- Working data -
+ + +

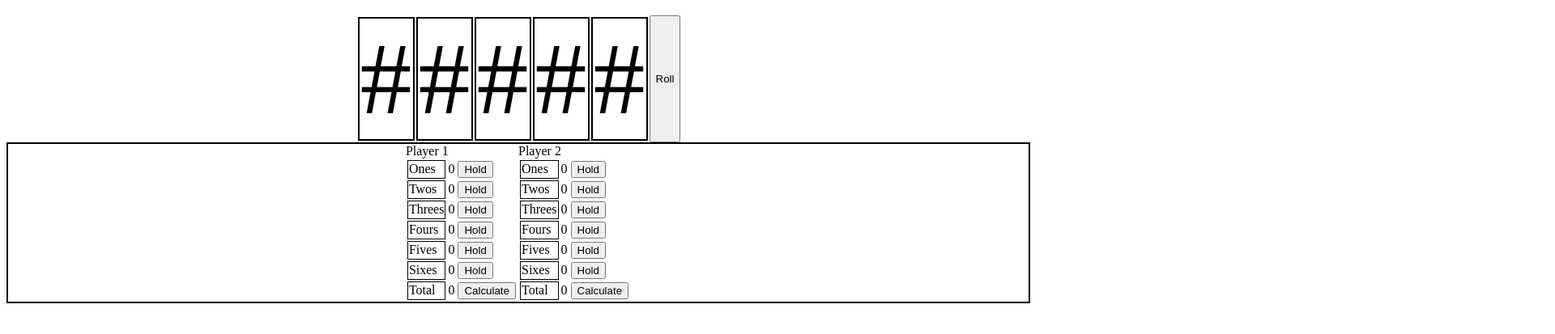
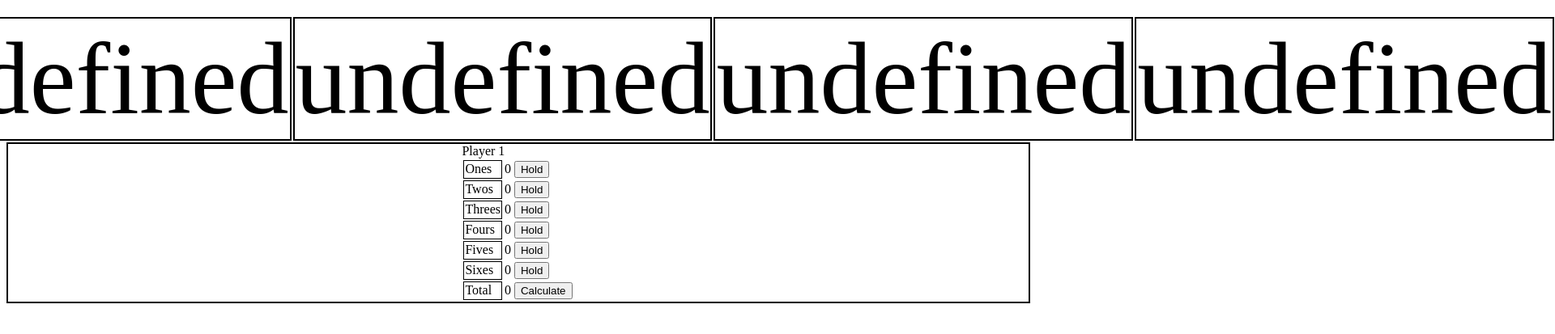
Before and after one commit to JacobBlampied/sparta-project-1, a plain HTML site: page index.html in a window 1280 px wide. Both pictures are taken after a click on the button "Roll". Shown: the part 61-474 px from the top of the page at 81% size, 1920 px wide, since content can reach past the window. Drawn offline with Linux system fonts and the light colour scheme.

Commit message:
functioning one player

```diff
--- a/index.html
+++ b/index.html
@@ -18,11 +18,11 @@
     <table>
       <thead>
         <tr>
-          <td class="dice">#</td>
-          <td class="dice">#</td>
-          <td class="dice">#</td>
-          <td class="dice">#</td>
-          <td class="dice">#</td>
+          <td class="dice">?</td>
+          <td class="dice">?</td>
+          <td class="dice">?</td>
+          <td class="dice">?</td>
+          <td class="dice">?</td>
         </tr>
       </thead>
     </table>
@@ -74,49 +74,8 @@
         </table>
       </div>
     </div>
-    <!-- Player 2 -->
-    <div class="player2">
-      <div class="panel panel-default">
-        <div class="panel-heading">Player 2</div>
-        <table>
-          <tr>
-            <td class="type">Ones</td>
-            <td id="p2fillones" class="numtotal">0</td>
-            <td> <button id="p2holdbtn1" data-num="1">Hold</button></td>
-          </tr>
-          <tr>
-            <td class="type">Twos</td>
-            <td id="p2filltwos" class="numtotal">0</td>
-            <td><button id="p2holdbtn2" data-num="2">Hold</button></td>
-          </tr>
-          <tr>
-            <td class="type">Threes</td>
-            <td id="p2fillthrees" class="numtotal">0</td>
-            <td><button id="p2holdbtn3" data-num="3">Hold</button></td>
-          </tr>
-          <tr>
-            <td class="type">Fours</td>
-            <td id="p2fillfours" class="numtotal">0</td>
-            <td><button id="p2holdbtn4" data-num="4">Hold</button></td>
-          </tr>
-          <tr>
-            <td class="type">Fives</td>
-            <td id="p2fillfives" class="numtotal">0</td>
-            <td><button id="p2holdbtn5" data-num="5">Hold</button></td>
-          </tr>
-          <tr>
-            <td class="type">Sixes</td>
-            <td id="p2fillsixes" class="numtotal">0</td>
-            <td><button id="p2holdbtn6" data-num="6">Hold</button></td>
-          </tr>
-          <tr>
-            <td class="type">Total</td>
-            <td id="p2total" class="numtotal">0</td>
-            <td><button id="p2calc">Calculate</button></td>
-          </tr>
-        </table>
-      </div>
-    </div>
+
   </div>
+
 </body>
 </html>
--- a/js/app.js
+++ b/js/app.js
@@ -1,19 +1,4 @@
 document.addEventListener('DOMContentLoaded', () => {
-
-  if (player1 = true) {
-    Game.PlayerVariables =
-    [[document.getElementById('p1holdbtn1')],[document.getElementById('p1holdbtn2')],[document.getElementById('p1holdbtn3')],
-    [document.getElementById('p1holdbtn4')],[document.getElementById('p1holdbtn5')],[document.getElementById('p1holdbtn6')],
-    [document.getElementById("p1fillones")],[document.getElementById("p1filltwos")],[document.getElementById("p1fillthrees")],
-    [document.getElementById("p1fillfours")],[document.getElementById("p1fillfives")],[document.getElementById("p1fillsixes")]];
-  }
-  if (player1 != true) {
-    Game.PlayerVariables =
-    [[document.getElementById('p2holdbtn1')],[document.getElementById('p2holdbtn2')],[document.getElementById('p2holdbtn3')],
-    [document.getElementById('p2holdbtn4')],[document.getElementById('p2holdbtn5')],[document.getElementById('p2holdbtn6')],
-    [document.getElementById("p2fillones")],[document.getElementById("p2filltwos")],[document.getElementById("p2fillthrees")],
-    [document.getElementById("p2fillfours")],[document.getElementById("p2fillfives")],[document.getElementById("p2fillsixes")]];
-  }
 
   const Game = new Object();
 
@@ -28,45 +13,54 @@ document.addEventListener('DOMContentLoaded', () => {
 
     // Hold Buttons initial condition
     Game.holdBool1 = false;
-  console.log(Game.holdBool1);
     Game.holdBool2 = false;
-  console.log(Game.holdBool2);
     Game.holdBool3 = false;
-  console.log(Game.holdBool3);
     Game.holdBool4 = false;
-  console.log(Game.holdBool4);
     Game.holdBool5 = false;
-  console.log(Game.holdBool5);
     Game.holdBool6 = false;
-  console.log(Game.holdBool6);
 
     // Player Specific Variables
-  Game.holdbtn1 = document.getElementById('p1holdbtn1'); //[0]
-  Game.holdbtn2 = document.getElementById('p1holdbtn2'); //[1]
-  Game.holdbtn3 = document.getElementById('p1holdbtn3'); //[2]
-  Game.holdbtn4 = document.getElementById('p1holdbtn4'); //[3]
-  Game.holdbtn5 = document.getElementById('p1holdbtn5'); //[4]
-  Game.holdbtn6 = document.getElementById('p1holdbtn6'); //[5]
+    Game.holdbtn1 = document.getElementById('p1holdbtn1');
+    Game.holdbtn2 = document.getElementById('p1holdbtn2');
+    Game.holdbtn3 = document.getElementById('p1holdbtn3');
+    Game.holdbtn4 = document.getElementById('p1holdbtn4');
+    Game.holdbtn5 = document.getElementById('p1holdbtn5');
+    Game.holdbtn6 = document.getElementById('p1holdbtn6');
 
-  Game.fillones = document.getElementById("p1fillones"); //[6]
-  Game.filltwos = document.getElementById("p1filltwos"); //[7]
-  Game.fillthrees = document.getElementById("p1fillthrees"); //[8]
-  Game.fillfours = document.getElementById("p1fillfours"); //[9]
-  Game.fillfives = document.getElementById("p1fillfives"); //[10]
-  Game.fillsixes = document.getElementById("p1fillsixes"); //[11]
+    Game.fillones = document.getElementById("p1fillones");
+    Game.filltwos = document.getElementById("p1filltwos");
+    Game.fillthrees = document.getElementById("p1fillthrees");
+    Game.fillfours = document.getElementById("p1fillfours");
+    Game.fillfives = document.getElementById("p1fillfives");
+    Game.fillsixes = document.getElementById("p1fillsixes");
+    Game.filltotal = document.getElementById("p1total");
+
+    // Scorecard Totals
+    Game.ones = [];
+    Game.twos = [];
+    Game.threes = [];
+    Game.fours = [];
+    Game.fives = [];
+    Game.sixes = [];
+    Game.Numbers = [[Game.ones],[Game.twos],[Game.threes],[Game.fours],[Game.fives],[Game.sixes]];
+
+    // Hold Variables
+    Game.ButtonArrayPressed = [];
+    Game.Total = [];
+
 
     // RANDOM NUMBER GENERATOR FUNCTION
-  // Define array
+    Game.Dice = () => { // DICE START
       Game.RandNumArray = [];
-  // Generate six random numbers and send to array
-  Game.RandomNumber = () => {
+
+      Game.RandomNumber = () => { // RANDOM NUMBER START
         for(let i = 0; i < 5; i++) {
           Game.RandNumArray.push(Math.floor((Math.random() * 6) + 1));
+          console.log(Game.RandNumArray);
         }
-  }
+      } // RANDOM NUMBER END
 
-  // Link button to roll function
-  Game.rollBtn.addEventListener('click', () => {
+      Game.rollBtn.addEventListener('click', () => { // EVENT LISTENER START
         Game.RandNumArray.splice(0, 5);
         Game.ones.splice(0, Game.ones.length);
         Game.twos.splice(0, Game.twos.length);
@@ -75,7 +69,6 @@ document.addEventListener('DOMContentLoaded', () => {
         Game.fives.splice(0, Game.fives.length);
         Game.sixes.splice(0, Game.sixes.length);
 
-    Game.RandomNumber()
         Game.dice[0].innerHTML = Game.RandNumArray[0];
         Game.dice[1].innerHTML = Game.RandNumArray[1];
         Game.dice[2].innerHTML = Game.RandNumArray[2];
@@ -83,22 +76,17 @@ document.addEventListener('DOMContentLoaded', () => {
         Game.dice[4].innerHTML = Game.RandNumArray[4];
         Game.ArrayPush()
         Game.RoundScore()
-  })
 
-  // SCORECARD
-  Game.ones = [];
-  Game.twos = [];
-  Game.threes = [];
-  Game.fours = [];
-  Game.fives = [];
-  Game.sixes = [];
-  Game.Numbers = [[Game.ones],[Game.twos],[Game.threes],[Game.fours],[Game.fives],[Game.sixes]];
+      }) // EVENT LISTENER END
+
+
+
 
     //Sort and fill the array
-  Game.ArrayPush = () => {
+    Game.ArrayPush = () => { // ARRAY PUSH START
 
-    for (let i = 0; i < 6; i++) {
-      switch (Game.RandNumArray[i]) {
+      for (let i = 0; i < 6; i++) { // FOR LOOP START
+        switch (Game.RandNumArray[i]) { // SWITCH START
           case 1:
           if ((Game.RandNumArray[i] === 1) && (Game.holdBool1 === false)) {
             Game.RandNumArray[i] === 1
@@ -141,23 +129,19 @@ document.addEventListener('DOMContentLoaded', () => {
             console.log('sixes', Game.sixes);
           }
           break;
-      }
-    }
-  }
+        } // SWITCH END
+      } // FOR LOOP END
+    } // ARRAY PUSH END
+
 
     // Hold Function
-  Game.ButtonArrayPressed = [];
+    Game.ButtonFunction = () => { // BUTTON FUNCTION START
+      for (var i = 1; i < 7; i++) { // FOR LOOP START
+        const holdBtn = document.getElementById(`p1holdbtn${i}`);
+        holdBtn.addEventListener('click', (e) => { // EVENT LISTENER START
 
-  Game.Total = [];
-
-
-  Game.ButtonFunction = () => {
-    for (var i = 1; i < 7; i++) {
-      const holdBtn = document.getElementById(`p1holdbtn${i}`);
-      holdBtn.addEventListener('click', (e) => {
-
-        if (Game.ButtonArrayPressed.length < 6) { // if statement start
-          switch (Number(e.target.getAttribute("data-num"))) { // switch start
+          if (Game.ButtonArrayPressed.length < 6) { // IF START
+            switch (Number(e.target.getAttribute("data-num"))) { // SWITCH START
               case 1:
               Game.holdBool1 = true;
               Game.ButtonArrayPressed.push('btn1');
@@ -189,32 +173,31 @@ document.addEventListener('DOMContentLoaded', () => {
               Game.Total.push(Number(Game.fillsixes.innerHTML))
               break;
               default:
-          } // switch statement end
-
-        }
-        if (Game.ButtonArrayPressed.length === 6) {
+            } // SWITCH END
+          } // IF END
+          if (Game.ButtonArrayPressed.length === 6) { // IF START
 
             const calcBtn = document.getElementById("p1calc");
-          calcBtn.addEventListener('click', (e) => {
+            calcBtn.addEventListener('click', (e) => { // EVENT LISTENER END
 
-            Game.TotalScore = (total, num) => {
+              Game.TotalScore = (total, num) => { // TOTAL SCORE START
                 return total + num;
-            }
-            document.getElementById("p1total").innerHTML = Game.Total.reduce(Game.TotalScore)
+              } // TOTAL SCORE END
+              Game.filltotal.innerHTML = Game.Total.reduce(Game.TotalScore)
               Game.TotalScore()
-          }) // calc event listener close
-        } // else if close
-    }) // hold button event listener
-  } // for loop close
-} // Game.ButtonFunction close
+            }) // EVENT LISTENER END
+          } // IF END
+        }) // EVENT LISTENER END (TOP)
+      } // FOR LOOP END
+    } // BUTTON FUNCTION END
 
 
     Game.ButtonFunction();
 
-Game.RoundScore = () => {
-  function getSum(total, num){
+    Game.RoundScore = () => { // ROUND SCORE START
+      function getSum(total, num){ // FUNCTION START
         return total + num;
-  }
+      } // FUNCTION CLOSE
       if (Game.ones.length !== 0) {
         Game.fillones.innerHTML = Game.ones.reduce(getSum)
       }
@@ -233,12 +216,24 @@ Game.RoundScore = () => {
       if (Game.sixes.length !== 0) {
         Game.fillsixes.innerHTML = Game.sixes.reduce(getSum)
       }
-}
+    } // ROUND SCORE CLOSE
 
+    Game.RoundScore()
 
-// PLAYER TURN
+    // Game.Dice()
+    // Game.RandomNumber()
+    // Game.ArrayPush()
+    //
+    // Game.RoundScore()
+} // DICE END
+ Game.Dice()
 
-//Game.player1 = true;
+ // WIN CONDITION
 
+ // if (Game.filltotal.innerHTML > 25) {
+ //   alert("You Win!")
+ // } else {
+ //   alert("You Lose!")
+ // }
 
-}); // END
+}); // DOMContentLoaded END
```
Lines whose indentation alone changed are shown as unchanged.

+ + +

- Activity -
Look through the listing above, please, and state how many lines hold the word "console"; the number alone is the answer.

- Reply to the exercise -
8